New Jersey courts take allegations of child abuse very seriously and, if it turns out that the allegations are substantial, they may terminate the abusive parent’s parental rights. Unfortunately, some parents use this fact to their advantage during bitter divorce hearings by making false claims of child abuse. If you are the victim of these false allegations, it is important that you understand what you can do to protect your parental rights.

Per FindLaw, you should always try to resolve your custody disputes in court. Doing so can reduce the risk that your former partner will use false allegations as a means of obtaining custody. However, if your former partner already made the accusations, you should hire an experienced attorney right away. Even if you trust that the truth will prevail or that your child’s other parent will rescind his or her claims, a lawyer can help you navigate these tricky legal waters and safeguard your interest.

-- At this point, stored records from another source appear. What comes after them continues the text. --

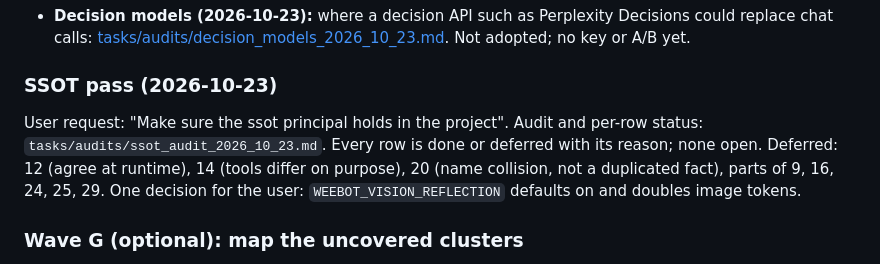
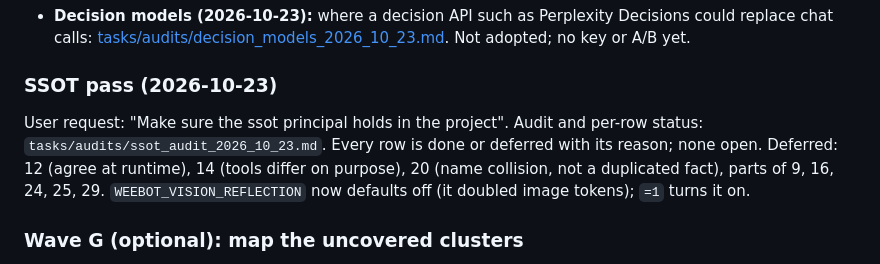
Before and after one commit to georgehadji/weebot, a Markdown page: tasks/remaining_fix_plan.md, the part around the change. GitHub-like rendering.

Commit message:
docs(plan): vision reflection already defaults off
Co-Authored-By: Claude Opus 5.5 <noreply@anthropic.com>

```diff
--- a/tasks/remaining_fix_plan.md
+++ b/tasks/remaining_fix_plan.md
@@ -332,7 +332,7 @@ Independent of C-E; it can go anywhere after A.
 - **Decision models (2026-10-23):** where a decision API such as Perplexity Decisions could replace chat calls: [tasks/audits/decision_models_2026_10_23.md](audits/decision_models_2026_10_23.md). Not adopted; no key or A/B yet.
 
 ### SSOT pass (2026-10-23)
-User request: "Make sure the ssot principal holds in the project". Audit and per-row status: `tasks/audits/ssot_audit_2026_10_23.md`. Every row is done or deferred with its reason; none open. Deferred: 12 (agree at runtime), 14 (tools differ on purpose), 20 (name collision, not a duplicated fact), parts of 9, 16, 24, 25, 29. One decision for the user: `WEEBOT_VISION_REFLECTION` defaults on and doubles image tokens.
+User request: "Make sure the ssot principal holds in the project". Audit and per-row status: `tasks/audits/ssot_audit_2026_10_23.md`. Every row is done or deferred with its reason; none open. Deferred: 12 (agree at runtime), 14 (tools differ on purpose), 20 (name collision, not a duplicated fact), parts of 9, 16, 24, 25, 29. `WEEBOT_VISION_REFLECTION` now defaults off (it doubled image tokens); `=1` turns it on.
 
 ### Wave G (optional): map the uncovered clusters
 Cards for the other tools, interfaces, browser and domain clusters, following `map/_meta/schema.md`. Each defect found becomes a new F row and a task here. Size depends on how many clusters you want covered.
```
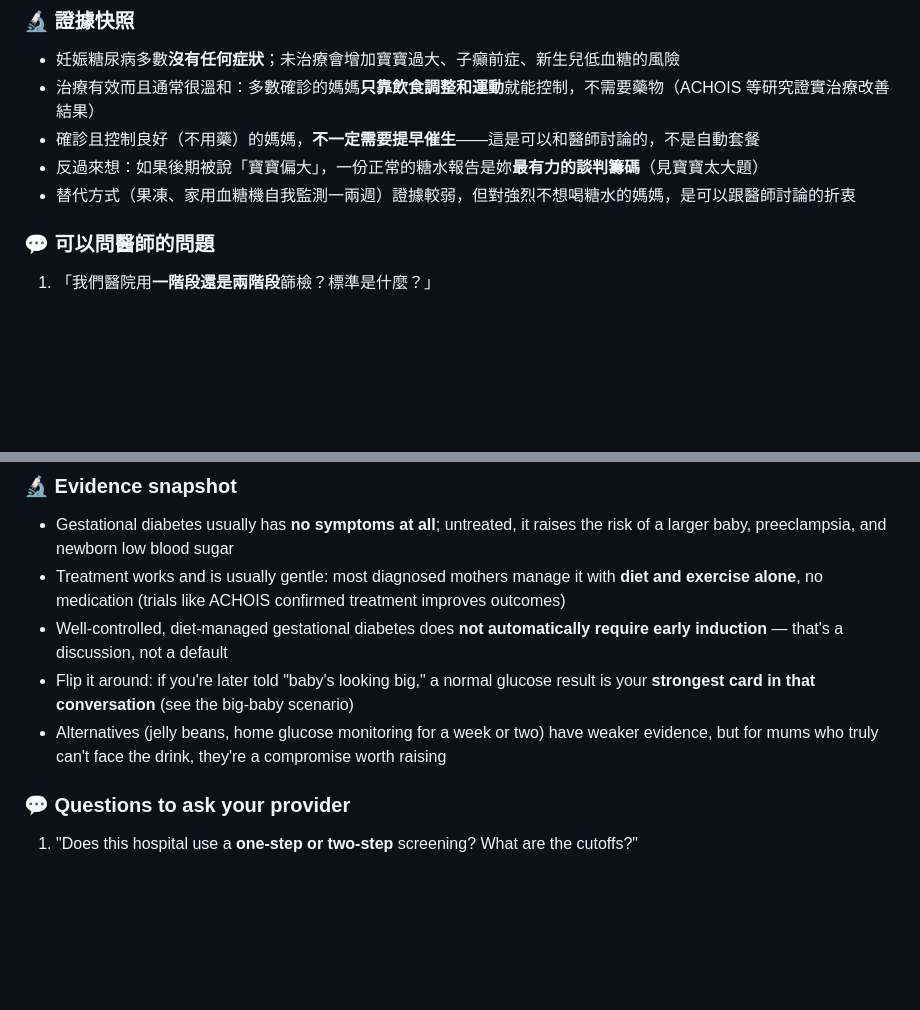
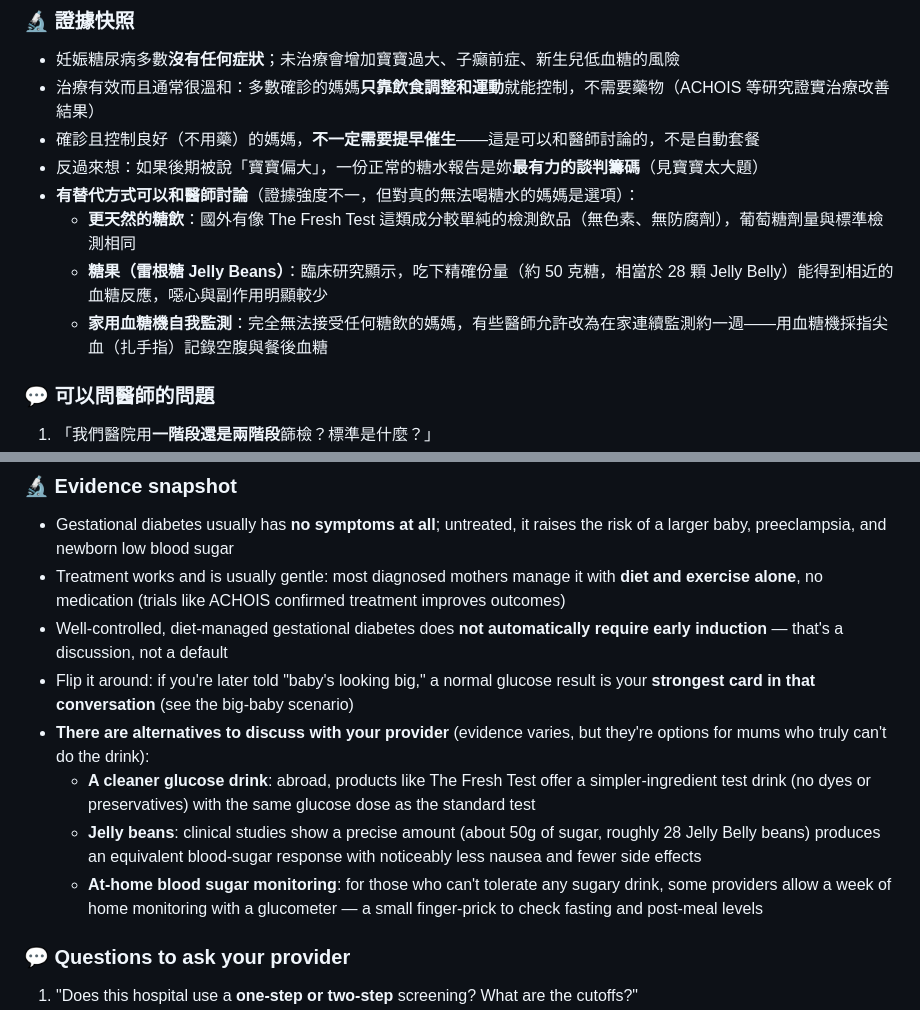
Before and after one commit to oceandoula/birthplangenerator, a Markdown page: whatif-scenarios-draft.md, 2 parts joined by grey strips. Drawn GitHub-style; blank space fills up the shorter version.

Commit message:
Glucose test: expand alternatives (The Fresh Test, jelly beans, home monitoring)
Per Naphy: give mums who can't face the drink concrete options, not just
refusal — cleaner-ingredient drink (The Fresh Test), jelly beans (~50g /
28 Jelly Belly, equivalent response, less nausea), and a week of at-home
glucometer monitoring (finger-prick fasting + post-meal).

Co-Authored-By: Claude Fable 5 <noreply@anthropic.com>

```diff
--- a/whatif-scenarios-draft.md
+++ b/whatif-scenarios-draft.md
@@ -447,7 +447,10 @@ A previous baby with GBS disease, or GBS found in your urine this pregnancy —
 - 治療有效而且通常很溫和：多數確診的媽媽**只靠飲食調整和運動**就能控制，不需要藥物（ACHOIS 等研究證實治療改善結果）
 - 確診且控制良好（不用藥）的媽媽，**不一定需要提早催生**——這是可以和醫師討論的，不是自動套餐
 - 反過來想：如果後期被說「寶寶偏大」，一份正常的糖水報告是妳**最有力的談判籌碼**（見寶寶太大題）
-- 替代方式（果凍、家用血糖機自我監測一兩週）證據較弱，但對強烈不想喝糖水的媽媽，是可以跟醫師討論的折衷
+- **有替代方式可以和醫師討論**（證據強度不一，但對真的無法喝糖水的媽媽是選項）：
+  - **更天然的糖飲**：國外有像 The Fresh Test 這類成分較單純的檢測飲品（無色素、無防腐劑），葡萄糖劑量與標準檢測相同
+  - **糖果（雷根糖 Jelly Beans）**：臨床研究顯示，吃下精確份量（約 50 克糖，相當於 28 顆 Jelly Belly）能得到相近的血糖反應，噁心與副作用明顯較少
+  - **家用血糖機自我監測**：完全無法接受任何糖飲的媽媽，有些醫師允許改為在家連續監測約一週——用血糖機採指尖血（扎手指）記錄空腹與餐後血糖
 
 ### 💬 可以問醫師的問題
 1. 「我們醫院用**一階段還是兩階段**篩檢？標準是什麼？」
@@ -476,7 +479,10 @@ The 24–28 week glucose drink (oral glucose tolerance test)⚑ is a step many m
 - Treatment works and is usually gentle: most diagnosed mothers manage it with **diet and exercise alone**, no medication (trials like ACHOIS confirmed treatment improves outcomes)
 - Well-controlled, diet-managed gestational diabetes does **not automatically require early induction** — that's a discussion, not a default
 - Flip it around: if you're later told "baby's looking big," a normal glucose result is your **strongest card in that conversation** (see the big-baby scenario)
-- Alternatives (jelly beans, home glucose monitoring for a week or two) have weaker evidence, but for mums who truly can't face the drink, they're a compromise worth raising
+- **There are alternatives to discuss with your provider** (evidence varies, but they're options for mums who truly can't do the drink):
+  - **A cleaner glucose drink**: abroad, products like The Fresh Test offer a simpler-ingredient test drink (no dyes or preservatives) with the same glucose dose as the standard test
+  - **Jelly beans**: clinical studies show a precise amount (about 50g of sugar, roughly 28 Jelly Belly beans) produces an equivalent blood-sugar response with noticeably less nausea and fewer side effects
+  - **At-home blood sugar monitoring**: for those who can't tolerate any sugary drink, some providers allow a week of home monitoring with a glucometer — a small finger-prick to check fasting and post-meal levels
 
 ### 💬 Questions to ask your provider
 1. "Does this hospital use a **one-step or two-step** screening? What are the cutoffs?"
```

Until the matter is resolved, you should avoid being around your children without another trusted adult present. Schedule visitation time to include grandparents, aunts, uncles, day care workers, scout leaders or any other adult who can attest to your innocence. You should also avoid engaging in any conduct that others may construe as inappropriate, such as roughhousing, making inappropriate jokes or engaging in unnecessarily rough horseplay.

That said, you should strive to maintain a positive relationship with your child while the case pends. Understand that your child is not to blame and even if he or she says things that suggest he or she supports the assertions, his or her other parent could easily have planted the false accusations in his or her mind.

Finally, reach out to friends, family members, neighbors and co-workers who may be willing to testify on your behalf. Both written and verbal testimony serve as adequate evidence.

This article is not meant to serve as legal advice. It is for educational purposes only.